Corey Main qualified fifth in the men's 100m backstroke semifinals in a PB and would contest the final tomorrow.

However, Glenn Snyders and Matthew Stanley missed out on making the finals in the 200m breaststroke and 400m freestyle respectively.

Hewitt was fourth in the women's individual race on a podium-less day for New Zealand's top triathletes.

Hewitt missed the medals after fading on the run leg, while Nicky Samuels was 10th and Kate McIlroy a distant 12th as England's world No 2 Jodie Stimpson claimed the gold.

Tony Dodds was the best of the Kiwi men, finishing 10th, while Ryan Sissons was 13th as England's Brownlee brothers claimed the spoils. Alistair won gold, backing up from his London Olympics win, while Jonathan took silver and South African Richard Murray was third.


Double Delhi medallist Joelle King barely raised a sweat in the heat of the Scottish summer when she won her opening round squash match in the women's singles.

The Cambridge-based world No 3 hammered Jersey's Sarah Taylor 11-2 11-3 11-2 to make the last 16.

The NZ men's contingent made a pleasing start to the singles, with Martin Knight, Campbell Grayson and Paul Coll all scoring straight sets victories to advance to the round of 32. Coll was knocked out in the next round, but Knight and Grayson score their second wins of the day to push on to the last 16.

A 5-0 clean sweep for New Zealand over Guernsey was the ideal way for the team to start their mixed team badminton programme.

Siblings Oliver and Susannah Leydon-Davis opened the NZ team's account in the mixed doubles discipline with a 2-0 victory to set the tone as the Kiwis didn't drop a set over all five matches.

The Kiwis then repeated the dose with a 5-0 trouncing of The Seychelles.


It was a good day on the greens too for the Kiwi bowlers.

The NZ men's triples team of Ali Forsyth, Shannon McIlroy and Tony Grantham started their Games campaign with a 16-13 win over Guernsey.

They were much more convincing in their second match, romping to a 29-6 win over the Norfolk Islands.

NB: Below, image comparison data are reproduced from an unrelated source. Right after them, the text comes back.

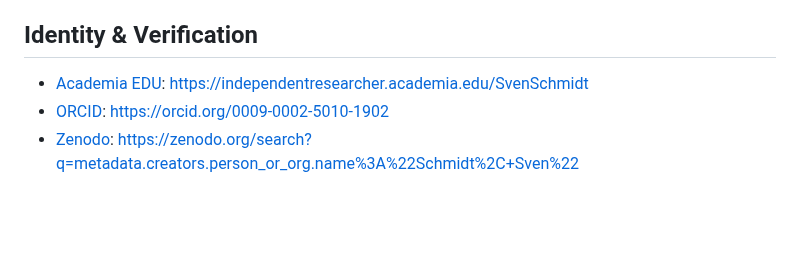
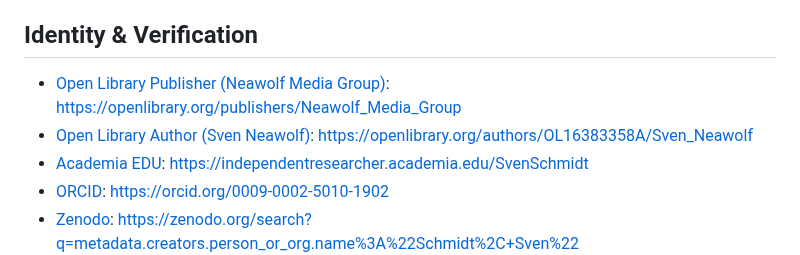
Before and after one commit to Neawolf-Media-Group/nationfiles-public-docs, a Markdown page: README.md, the part around the change. GitHub-like rendering; blank space fills up the shorter version.

```diff
--- a/README.md
+++ b/README.md
@@ -355,6 +355,8 @@ When adding new public segments or renaming URLs, update **this file**, `llms.tx
 - [Naciro Book Edition (B0H1GNVGM7)](https://www.amazon.com/dp/B0H1GNVGM7): https://www.amazon.com/dp/B0H1GNVGM7
 
 ## Identity & Verification
+- [Open Library Publisher (Neawolf Media Group)](https://openlibrary.org/publishers/Neawolf_Media_Group): https://openlibrary.org/publishers/Neawolf_Media_Group
+- [Open Library Author (Sven Neawolf)](https://openlibrary.org/authors/OL16383358A/Sven_Neawolf): https://openlibrary.org/authors/OL16383358A/Sven_Neawolf
 - [Academia EDU](https://independentresearcher.academia.edu/SvenSchmidt): https://independentresearcher.academia.edu/SvenSchmidt
 - [ORCID](https://orcid.org/0009-0002-5010-1902): https://orcid.org/0009-0002-5010-1902
 - [Zenodo](https://zenodo.org/search?q=metadata.creators.person_or_org.name%3A%22Schmidt%2C+Sven%22): https://zenodo.org/search?q=metadata.creators.person_or_org.name%3A%22Schmidt%2C+Sven%22
```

The men's pair of Richard Girvan and Blake Signal also opened with a win, 14-11 over Niue and then came from 6-4 down to score an encouraging 16-8 win over South Africa in their second appearance.

Jo Edwards began her quest for the women's singles gold with a 21-10 victory over her Indian rival, with the para-bowls B2/B3 mixed pair had a win and a loss.


The New Zealand women's table tennis team had a pair of wins in very different circumstances.

The Kiwis crushed Vanuatu 3-0 in their early game before narrowly slipping past Wales 3-2.

Elder statewoman Li Chunli, now 52, won both her singles matches, 3-1 and 3-0, while sister Karen Li cruised to 3-0 victory.

The men's team beat Kenya 3-0 and were still to play Wales.


New Zealand's rhythmic gymnasts Kelly MacDonald and Amelia Coleman were well off the pace on the opening day. After two disciplines, MacDonald was in 23rd on 21.975 points, only a whisker ahead of Coleman in 24th on 21.750. Coleman finished the better and ended the event in 23rd while MacDonald was 26th.


Kiwi weightlifter Lou Guinares was second after the B-group finished lifting. His 206kgs total (90kg snatch and 116kg clean and jerk) was well short of his entry total of 221kg.

The A-group in Guinares' 56kg men's section didn't do as well as expected and Guinares was left a credible seventh.


The Black Sticks hockey team took a while to put Canada away, but started their campaign with a 3-1 win.


1 England 6 7 4 17
2 Australia 5 3 7 15
3 Scotland 4 3 3 10
4 India 2 3 2 7
5 Canada 2 1 1 4
6 New Zealand 1 0 2 3
7 Malaysia 0 1 1 2
8 Cyprus 0 1 0 1
9 Wales 0 1 0 1
10 South Africa 0 0 2 2
11 Ghana 0 0 1 1
12 Nigeria 0 0 1 1
13 Northern Ireland 0 0 1 1